EXERCISE BRIEF →
Set down the entries below once more, precisely as they stand.

Front-end code edit data →
= = = =

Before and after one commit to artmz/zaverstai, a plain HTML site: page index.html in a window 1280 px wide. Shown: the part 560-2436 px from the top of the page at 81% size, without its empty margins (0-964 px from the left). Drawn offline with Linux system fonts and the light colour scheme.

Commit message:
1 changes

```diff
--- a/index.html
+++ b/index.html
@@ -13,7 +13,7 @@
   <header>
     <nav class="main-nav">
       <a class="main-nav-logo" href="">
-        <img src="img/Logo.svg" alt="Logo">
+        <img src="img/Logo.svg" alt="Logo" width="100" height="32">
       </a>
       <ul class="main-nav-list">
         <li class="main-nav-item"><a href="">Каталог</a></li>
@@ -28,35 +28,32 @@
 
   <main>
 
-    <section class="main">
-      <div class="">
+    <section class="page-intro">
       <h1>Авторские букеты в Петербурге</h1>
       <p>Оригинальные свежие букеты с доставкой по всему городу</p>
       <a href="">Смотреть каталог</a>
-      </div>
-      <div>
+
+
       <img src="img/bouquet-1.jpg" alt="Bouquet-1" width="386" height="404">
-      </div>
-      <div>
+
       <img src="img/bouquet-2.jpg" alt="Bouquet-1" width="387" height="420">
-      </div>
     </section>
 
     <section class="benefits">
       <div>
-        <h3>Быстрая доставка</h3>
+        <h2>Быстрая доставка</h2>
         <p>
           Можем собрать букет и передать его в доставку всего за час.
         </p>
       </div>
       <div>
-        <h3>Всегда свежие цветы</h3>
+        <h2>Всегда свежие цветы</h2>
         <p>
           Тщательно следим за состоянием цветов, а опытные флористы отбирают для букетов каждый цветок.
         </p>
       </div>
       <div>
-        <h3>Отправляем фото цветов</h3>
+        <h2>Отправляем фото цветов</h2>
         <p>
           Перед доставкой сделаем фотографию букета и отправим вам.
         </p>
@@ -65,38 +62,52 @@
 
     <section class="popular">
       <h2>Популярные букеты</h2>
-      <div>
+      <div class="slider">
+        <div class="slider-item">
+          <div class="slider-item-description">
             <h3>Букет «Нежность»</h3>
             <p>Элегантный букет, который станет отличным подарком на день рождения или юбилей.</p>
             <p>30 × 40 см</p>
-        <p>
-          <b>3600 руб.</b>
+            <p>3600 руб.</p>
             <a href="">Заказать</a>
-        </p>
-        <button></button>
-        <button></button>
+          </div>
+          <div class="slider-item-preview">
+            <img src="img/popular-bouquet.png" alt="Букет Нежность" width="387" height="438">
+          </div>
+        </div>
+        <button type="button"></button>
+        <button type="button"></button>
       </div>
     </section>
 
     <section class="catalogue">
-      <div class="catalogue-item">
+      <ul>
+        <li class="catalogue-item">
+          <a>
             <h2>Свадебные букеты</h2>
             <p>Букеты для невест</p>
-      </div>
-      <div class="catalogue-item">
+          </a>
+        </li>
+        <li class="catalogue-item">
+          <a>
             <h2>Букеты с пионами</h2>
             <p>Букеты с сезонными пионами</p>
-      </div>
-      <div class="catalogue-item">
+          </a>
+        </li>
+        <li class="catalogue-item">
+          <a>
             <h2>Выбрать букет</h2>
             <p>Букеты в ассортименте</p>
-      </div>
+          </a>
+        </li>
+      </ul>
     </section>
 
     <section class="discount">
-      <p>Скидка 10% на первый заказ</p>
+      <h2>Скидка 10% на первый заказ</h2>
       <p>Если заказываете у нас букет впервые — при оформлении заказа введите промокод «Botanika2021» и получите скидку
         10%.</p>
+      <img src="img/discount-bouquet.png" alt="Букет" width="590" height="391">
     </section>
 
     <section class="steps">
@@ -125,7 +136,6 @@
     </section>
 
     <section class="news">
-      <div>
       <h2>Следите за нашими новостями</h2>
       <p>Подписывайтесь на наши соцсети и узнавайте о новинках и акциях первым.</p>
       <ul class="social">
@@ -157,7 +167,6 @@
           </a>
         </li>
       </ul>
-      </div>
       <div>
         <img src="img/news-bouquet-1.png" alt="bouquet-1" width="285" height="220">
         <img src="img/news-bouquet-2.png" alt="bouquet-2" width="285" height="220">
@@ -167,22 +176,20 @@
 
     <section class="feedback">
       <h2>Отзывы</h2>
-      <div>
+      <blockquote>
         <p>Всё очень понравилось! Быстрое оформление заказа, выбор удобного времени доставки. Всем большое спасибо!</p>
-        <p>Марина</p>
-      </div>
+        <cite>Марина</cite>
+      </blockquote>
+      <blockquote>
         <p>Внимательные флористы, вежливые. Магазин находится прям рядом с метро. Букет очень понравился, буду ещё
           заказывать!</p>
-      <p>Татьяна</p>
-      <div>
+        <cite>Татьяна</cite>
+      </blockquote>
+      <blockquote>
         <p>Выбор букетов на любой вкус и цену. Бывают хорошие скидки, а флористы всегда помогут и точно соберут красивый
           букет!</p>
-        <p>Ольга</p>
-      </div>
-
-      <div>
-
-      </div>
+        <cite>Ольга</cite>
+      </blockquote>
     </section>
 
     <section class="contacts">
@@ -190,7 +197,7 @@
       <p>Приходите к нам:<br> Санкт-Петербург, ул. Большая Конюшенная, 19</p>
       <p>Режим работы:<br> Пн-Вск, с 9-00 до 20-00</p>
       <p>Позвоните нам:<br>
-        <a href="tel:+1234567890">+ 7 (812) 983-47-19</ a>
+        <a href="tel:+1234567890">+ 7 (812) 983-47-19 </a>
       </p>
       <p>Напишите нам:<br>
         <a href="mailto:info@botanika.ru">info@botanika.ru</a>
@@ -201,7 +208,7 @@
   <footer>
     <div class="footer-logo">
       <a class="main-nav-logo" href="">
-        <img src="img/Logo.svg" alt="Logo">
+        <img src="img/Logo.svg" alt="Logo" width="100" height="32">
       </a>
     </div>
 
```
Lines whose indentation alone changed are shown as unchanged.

= = = =

SOLVED EXERCISE →
Before and after one commit to artmz/zaverstai, a plain HTML site: page index.html in a window 1280 px wide. Shown: the part 560-2436 px from the top of the page at 81% size, without its empty margins (0-964 px from the left). Drawn offline with Linux system fonts and the light colour scheme.

Commit message:
1 changes

```diff
--- a/index.html
+++ b/index.html
@@ -13,7 +13,7 @@
   <header>
     <nav class="main-nav">
       <a class="main-nav-logo" href="">
-        <img src="img/Logo.svg" alt="Logo">
+        <img src="img/Logo.svg" alt="Logo" width="100" height="32">
       </a>
       <ul class="main-nav-list">
         <li class="main-nav-item"><a href="">Каталог</a></li>
@@ -28,35 +28,32 @@
 
   <main>
 
-    <section class="main">
-      <div class="">
+    <section class="page-intro">
       <h1>Авторские букеты в Петербурге</h1>
       <p>Оригинальные свежие букеты с доставкой по всему городу</p>
       <a href="">Смотреть каталог</a>
-      </div>
-      <div>
+
+
       <img src="img/bouquet-1.jpg" alt="Bouquet-1" width="386" height="404">
-      </div>
-      <div>
+
       <img src="img/bouquet-2.jpg" alt="Bouquet-1" width="387" height="420">
-      </div>
     </section>
 
     <section class="benefits">
       <div>
-        <h3>Быстрая доставка</h3>
+        <h2>Быстрая доставка</h2>
         <p>
           Можем собрать букет и передать его в доставку всего за час.
         </p>
       </div>
       <div>
-        <h3>Всегда свежие цветы</h3>
+        <h2>Всегда свежие цветы</h2>
         <p>
           Тщательно следим за состоянием цветов, а опытные флористы отбирают для букетов каждый цветок.
         </p>
       </div>
       <div>
-        <h3>Отправляем фото цветов</h3>
+        <h2>Отправляем фото цветов</h2>
         <p>
           Перед доставкой сделаем фотографию букета и отправим вам.
         </p>
@@ -65,38 +62,52 @@
 
     <section class="popular">
       <h2>Популярные букеты</h2>
-      <div>
+      <div class="slider">
+        <div class="slider-item">
+          <div class="slider-item-description">
             <h3>Букет «Нежность»</h3>
             <p>Элегантный букет, который станет отличным подарком на день рождения или юбилей.</p>
             <p>30 × 40 см</p>
-        <p>
-          <b>3600 руб.</b>
+            <p>3600 руб.</p>
             <a href="">Заказать</a>
-        </p>
-        <button></button>
-        <button></button>
+          </div>
+          <div class="slider-item-preview">
+            <img src="img/popular-bouquet.png" alt="Букет Нежность" width="387" height="438">
+          </div>
+        </div>
+        <button type="button"></button>
+        <button type="button"></button>
       </div>
     </section>
 
     <section class="catalogue">
-      <div class="catalogue-item">
+      <ul>
+        <li class="catalogue-item">
+          <a>
             <h2>Свадебные букеты</h2>
             <p>Букеты для невест</p>
-      </div>
-      <div class="catalogue-item">
+          </a>
+        </li>
+        <li class="catalogue-item">
+          <a>
             <h2>Букеты с пионами</h2>
             <p>Букеты с сезонными пионами</p>
-      </div>
-      <div class="catalogue-item">
+          </a>
+        </li>
+        <li class="catalogue-item">
+          <a>
             <h2>Выбрать букет</h2>
             <p>Букеты в ассортименте</p>
-      </div>
+          </a>
+        </li>
+      </ul>
     </section>
 
     <section class="discount">
-      <p>Скидка 10% на первый заказ</p>
+      <h2>Скидка 10% на первый заказ</h2>
       <p>Если заказываете у нас букет впервые — при оформлении заказа введите промокод «Botanika2021» и получите скидку
         10%.</p>
+      <img src="img/discount-bouquet.png" alt="Букет" width="590" height="391">
     </section>
 
     <section class="steps">
@@ -125,7 +136,6 @@
     </section>
 
     <section class="news">
-      <div>
       <h2>Следите за нашими новостями</h2>
       <p>Подписывайтесь на наши соцсети и узнавайте о новинках и акциях первым.</p>
       <ul class="social">
@@ -157,7 +167,6 @@
           </a>
         </li>
       </ul>
-      </div>
       <div>
         <img src="img/news-bouquet-1.png" alt="bouquet-1" width="285" height="220">
         <img src="img/news-bouquet-2.png" alt="bouquet-2" width="285" height="220">
@@ -167,22 +176,20 @@
 
     <section class="feedback">
       <h2>Отзывы</h2>
-      <div>
+      <blockquote>
         <p>Всё очень понравилось! Быстрое оформление заказа, выбор удобного времени доставки. Всем большое спасибо!</p>
-        <p>Марина</p>
-      </div>
+        <cite>Марина</cite>
+      </blockquote>
+      <blockquote>
         <p>Внимательные флористы, вежливые. Магазин находится прям рядом с метро. Букет очень понравился, буду ещё
           заказывать!</p>
-      <p>Татьяна</p>
-      <div>
+        <cite>Татьяна</cite>
+      </blockquote>
+      <blockquote>
         <p>Выбор букетов на любой вкус и цену. Бывают хорошие скидки, а флористы всегда помогут и точно соберут красивый
           букет!</p>
-        <p>Ольга</p>
-      </div>
-
-      <div>
-
-      </div>
+        <cite>Ольга</cite>
+      </blockquote>
     </section>
 
     <section class="contacts">
@@ -190,7 +197,7 @@
       <p>Приходите к нам:<br> Санкт-Петербург, ул. Большая Конюшенная, 19</p>
       <p>Режим работы:<br> Пн-Вск, с 9-00 до 20-00</p>
       <p>Позвоните нам:<br>
-        <a href="tel:+1234567890">+ 7 (812) 983-47-19</ a>
+        <a href="tel:+1234567890">+ 7 (812) 983-47-19 </a>
       </p>
       <p>Напишите нам:<br>
         <a href="mailto:info@botanika.ru">info@botanika.ru</a>
@@ -201,7 +208,7 @@
   <footer>
     <div class="footer-logo">
       <a class="main-nav-logo" href="">
-        <img src="img/Logo.svg" alt="Logo">
+        <img src="img/Logo.svg" alt="Logo" width="100" height="32">
       </a>
     </div>
 
```
Lines whose indentation alone changed are shown as unchanged.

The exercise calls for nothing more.